>>>

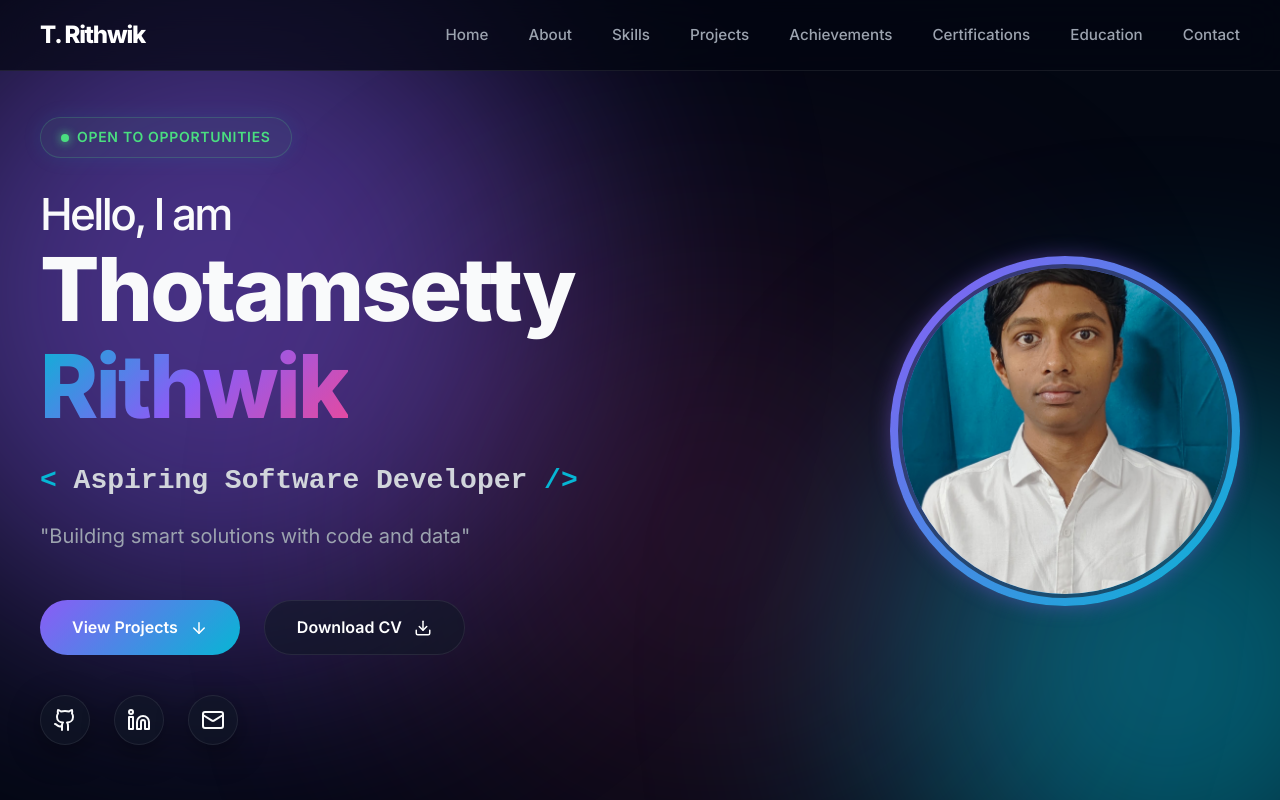
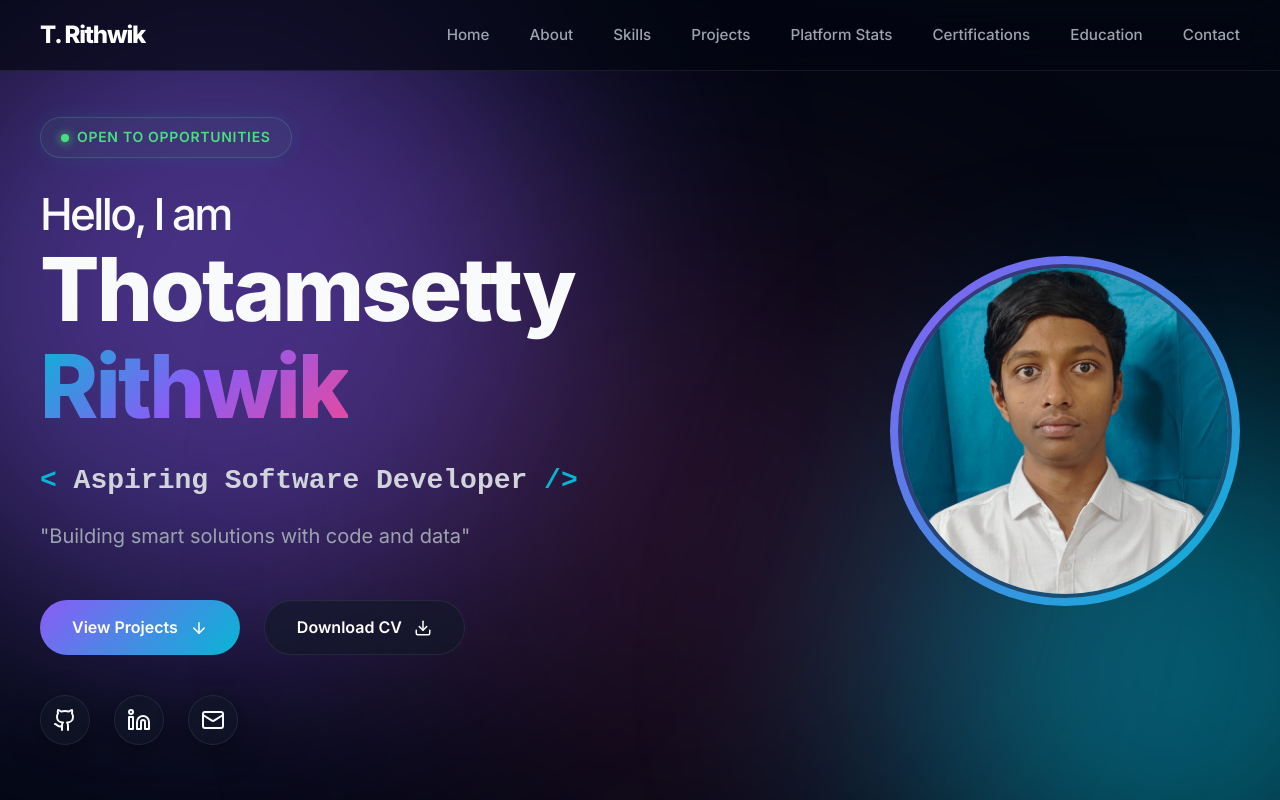
Before and after one commit to Rithwik4014/Thotamsetty-Rithwik-portfolio, a React (Vite) app: page / in a window 1280 px wide. Shown: the top 800 px of the page. Built offline with nearby package versions, Linux system fonts and the light colour scheme; no server answers.

Commit message:
Update portfolio visuals and text

```diff
--- a/src/components/Achievements.jsx
+++ b/src/components/Achievements.jsx
@@ -35,7 +35,7 @@ function Achievements() {
 
   return (
     <section id="achievements" className="section">
-      <h2 className="section-title">My <span className="text-gradient">Achievements</span></h2>
+      <h2 className="section-title"><span className="text-gradient">Platform Stats</span></h2>
       <div style={{ display: 'flex', flexDirection: 'column', gap: '3rem', maxWidth: '900px', margin: '0 auto' }}>
 
         {/* LeetCode Card */}
--- a/src/components/Hero.jsx
+++ b/src/components/Hero.jsx
@@ -1,7 +1,9 @@
-import React from 'react';
+import React, { useState } from 'react';
 import { Download, ArrowDown, Mail, Sparkles, Github, Linkedin } from 'lucide-react';
 
 function Hero() {
+  const [isGlowing, setIsGlowing] = useState(false);
+
   return (
     <section id="home" className="hero animate-fade-up" style={{ animationDelay: '0.2s' }}>
       <div className="hero-container">
@@ -40,7 +42,11 @@ function Hero() {
           </div>
         </div>
 
-        <div className="hero-image-wrapper">
+        <div
+          className={`hero-image-wrapper ${isGlowing ? 'glow-active' : ''}`}
+          onClick={() => setIsGlowing(!isGlowing)}
+          style={{ cursor: 'pointer' }}
+        >
           <img src="/profile.jpg" alt="Profile" className="hero-image" />
         </div>
       </div>
--- a/src/components/Navbar.jsx
+++ b/src/components/Navbar.jsx
@@ -10,7 +10,7 @@ function Navbar() {
           <a href="#about" className="nav-link">About</a>
           <a href="#skills" className="nav-link">Skills</a>
           <a href="#projects" className="nav-link">Projects</a>
-          <a href="#achievements" className="nav-link">Achievements</a>
+          <a href="#achievements" className="nav-link">Platform Stats</a>
           <a href="#certifications" className="nav-link">Certifications</a>
           <a href="#education" className="nav-link">Education</a>
           <a href="#contact" className="nav-link">Contact</a>
--- a/src/components/Skills.jsx
+++ b/src/components/Skills.jsx
@@ -35,7 +35,7 @@ function Skills() {
 
   return (
     <section id="skills" className="section">
-      <h2 className="section-title">Technical <span className="text-gradient">Skills</span></h2>
+      <h2 className="section-title"><span className="text-gradient">Skills</span></h2>
       <div className="skills-grid">
         {skillCategories.map((cat, idx) => (
           <div
--- a/src/index.css
+++ b/src/index.css
@@ -134,7 +134,11 @@ body {
   background: linear-gradient(135deg, var(--accent-1), var(--accent-2));
   animation: blob 8s infinite alternate;
   flex-shrink: 0;
-  box-shadow: var(--shadow-glow);
+  transition: box-shadow 0.3s ease;
+}
+
+.hero-image-wrapper.glow-active {
+  box-shadow: 0 0 35px rgba(250, 204, 21, 0.7);
 }
 
 @media (min-width: 768px) {
@@ -149,6 +153,7 @@ body {
   height: 100%;
   border-radius: 50%;
   object-fit: cover;
+  object-position: top;
   border: 4px solid var(--bg-card);
 }
 
```
Also changed, not shown: git_info.txt, git_status_cmd.txt (added).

<<<

**TASK STATEMENT**
Where the word "section" appears in a line of the entries, copy that line.

**EXPECTED OUTPUT**
     <section id="achievements" className="section">
-      <h2 className="section-title">My <span className="text-gradient">Achievements</span></h2>
+      <h2 className="section-title"><span className="text-gradient">Platform Stats</span></h2>
     <section id="home" className="hero animate-fade-up" style={{ animationDelay: '0.2s' }}>
     <section id="skills" className="section">
-      <h2 className="section-title">Technical <span className="text-gradient">Skills</span></h2>
+      <h2 className="section-title"><span className="text-gradient">Skills</span></h2>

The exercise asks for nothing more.